Most venerable cities in the USA have a neighborhood close to downtown that is being preserved for posterity. Many of the dwellings have been lovingly restored and are legally protected. The daughter of friends in St. Louis used to live in a historic area near what locals call the Central West End. Across the street for the entire length of Forest Park’s north side near the old Chase Hotel and the new Jeanne Gang high rise named 100 Kingshighway, these mansions were the Beverly Hills of St. Louis. St. Louis actually has 17 of these historic districts. In Seattle, it’s the Capitol Hill-Harvard-Belmont area. In Dallas it’s Swiss Avenue, and Ruth & I had a look at it earlier this year.
The Swiss Avenue Historic District is just northeast of downtown not too far from Fair Park, home of the Cotton Bowl Stadium and the fantastic Texas Centennial Exposition buildings. It’s an eight block corridor with a park down its middle containing many live oak trees between Fitzhugh and La Vista Streets. The entire neighborhood is listed on the National Register of Historic Places, and it’s Dallas’ first preserved residential area. Like Beverly Hills, it’s definitely worth a look.
A Swiss immigrant named Henri Boll named it. It was largely developed between 1905 and the 1920s. A cotton gin manufacturer, R. S. Munger, lived here and influenced community standards. The Harris-Savage House, home to a former Dallas mayor, has been a major Texas Historic Landmark since 2013. When Swiss Avenue was being built, there were many requirements. For example, houses had to be at least 2 stories tall. However, the architectural style was left to the owner and developers. By 1970 many had been demolished or converted to apartments but there were about 200 of them left. Like other such areas, the initial residents tended to be lawyers, bankers, doctors, and rich industrialists.

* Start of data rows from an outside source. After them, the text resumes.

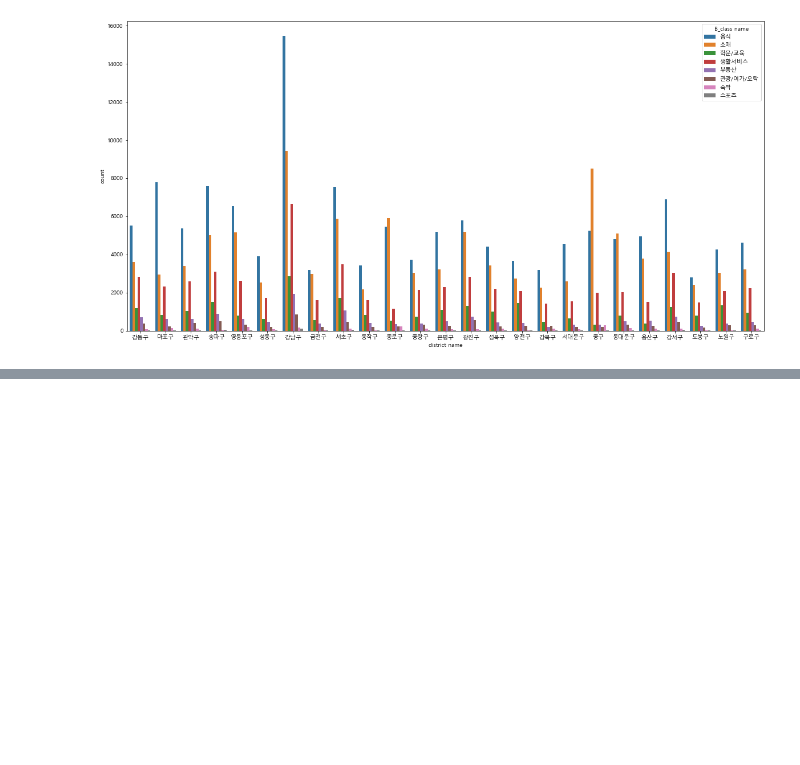
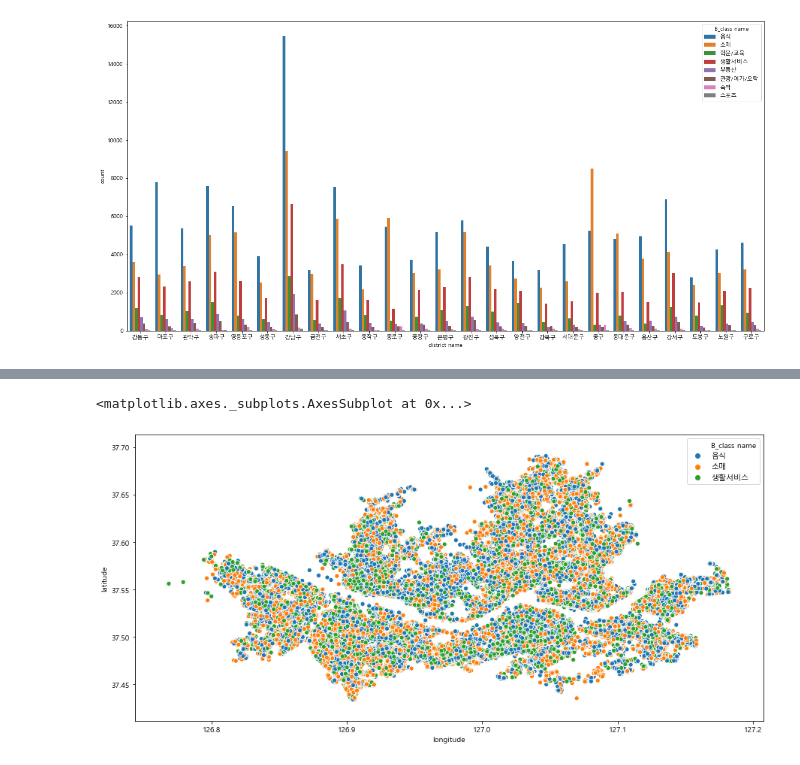
Before and after one commit to sunny0103/personal_project_public_data, a Jupyter notebook: Commercial district data analysis.ipynb, the cells around one changed output, grey strips where cells are left out. Cells and saved outputs as stored; diff of their text form; code cells hidden in the pictures; blank space fills up the shorter version.

```diff
--- a/Commercial district data analysis.ipynb
+++ b/Commercial district data analysis.ipynb
@@ -370,0 +376,6 @@ plt.show()
+# %%
+plt.figure(figsize=(15,7))
+sns.scatterplot(data=sub_class,x="longitude",y="latitude",hue="B_class name")
+# %% [output]
+<matplotlib.axes._subplots.AxesSubplot at 0x...>
+[figure, added]
```
Also changed, not shown: parts of 10 cells of this notebook.
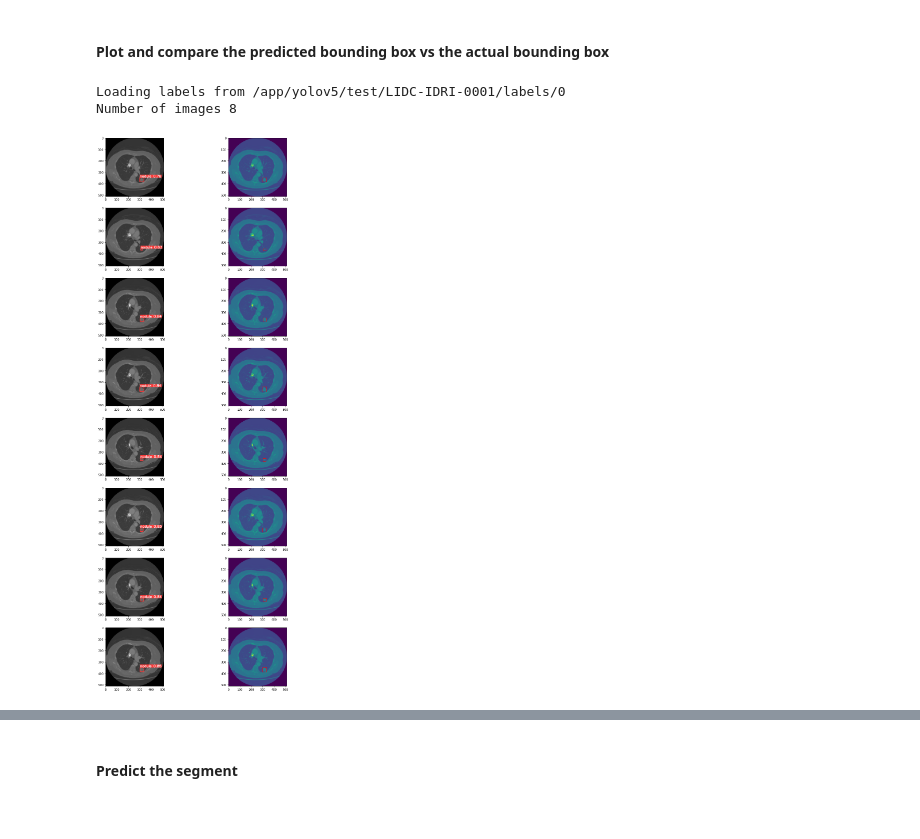
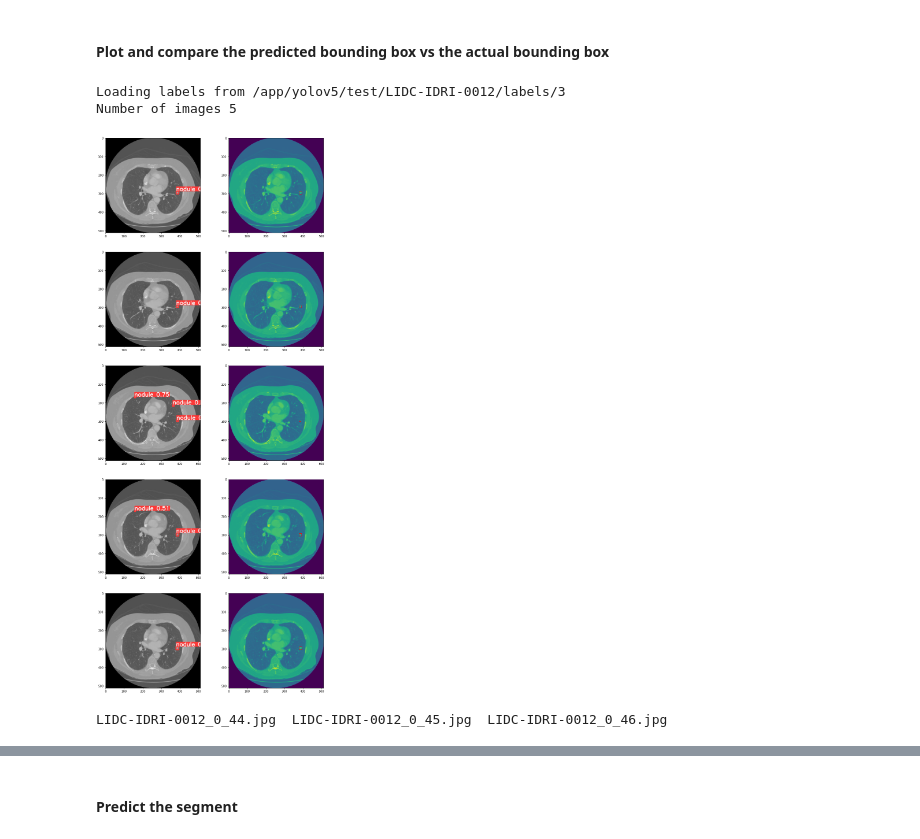
Before and after one commit to capstone-fall2021/lung_nodule_segmentation, a Jupyter notebook: detection_segmentation_pipeline.ipynb, the cells around one changed output, grey strips where cells are left out. Cells and saved outputs as stored; diff of their text form; code cells hidden in the pictures.

```diff
--- a/detection_segmentation_pipeline.ipynb
+++ b/detection_segmentation_pipeline.ipynb
@@ -211,0 +282,7 @@ def plot_detections(result_dir='/app/yolov5/runs/detect/exp14'):
+# %%
+testdir = root_dir + '/test/'
+patient_id = 'LIDC-IDRI-0012'
+nodule = 0
+source_dir = testdir + "/" + str(patient_id) + "/images/" + str(nodule)
+imagefiles = [source_dir + "/" + filename for filename in os.listdir(source_dir)]
+imagefiles
@@ -230,7 +320,7 @@ def predict_nodules(patient_id, testdir, nodule_num, root_dir):
             os.makedirs(temp_dir)
         temp_file = temp_dir + "/" + 'temp.txt'
         print("Reading data from {}".format(source_dir))
-        predict_command = "python detect.py --weights {} --img 512 --conf 0.25 --source {} 2>&1 | tee {}".format(model_weights, source_dir, temp_file)
+        predict_command = "python detect.py --weights {} --img 512 --conf 0.25 --save-txt --source {} 2>&1 | tee {}".format(model_weights, source_dir, temp_file)
         print("Running command:\n")
         print(predict_command)
         ret_code = os.system(predict_command)
@@ -257,6 +355,6 @@ def predict_nodules(patient_id, testdir, nodule_num, root_dir):
 # %%
 testdir = root_dir + '/test/'
-patient_id = 'LIDC-IDRI-0001'
+patient_id = 'LIDC-IDRI-0012'
 nodule_num = save_patient_image_and_bbox(patient_id, testdir)
 print("Found {} nodules in patient {}".format(nodule_num, patient_id))
 predicted_paths = predict_nodules(patient_id, testdir, nodule_num, root_dir)
@@ -336,7 +538,7 @@ def plot_and_compare(predicted_paths, patient_id, nodule_num, test_root_dir=test
 
         with open(labeldir + "/" + src_labelstr) as f:
             line = f.read()
-            cls, x, y, w, h = line.split(' ')
+            _, x, y, w, h = line.split(' ')
             x, y, w, h = float(x), float(y), float(w), float(h)
             rect = patches.Rectangle((x, y), (w), (h), linewidth=1, edgecolor='r', facecolor='none')
             a[int(idx/num_images_row)][c+1].add_patch(rect)
@@ -347,8 +549,12 @@ def plot_and_compare(predicted_paths, patient_id, nodule_num, test_root_dir=test
             a.flat[-(num_images_row-j+1)].set_visible(False)
     plt.show()
 # %%
-plot_and_compare(predicted_paths, 'LIDC-IDRI-0001', 0, '/app/yolov5/test')
+plot_and_compare(predicted_paths, 'LIDC-IDRI-0012', 3, '/app/yolov5/test')
 # %% [output]
-Loading labels from /app/yolov5/test/LIDC-IDRI-0001/labels/0
-Number of images 8
+Loading labels from /app/yolov5/test/LIDC-IDRI-0012/labels/3
+Number of images 5
-[figure, old version]
+[figure, new version]
+# %%
+ls /app/yolov5/runs/detect/exp149
+# %% [output]
+LIDC-IDRI-0012_0_44.jpg  LIDC-IDRI-0012_0_45.jpg  LIDC-IDRI-0012_0_46.jpg
```
Also changed, not shown: parts of 24 cells of this notebook, 2 other files.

What is left of Swiss Avenue has a unique character, has been lavished with much affection, is beautifully preserved, and is definitely worth seeing.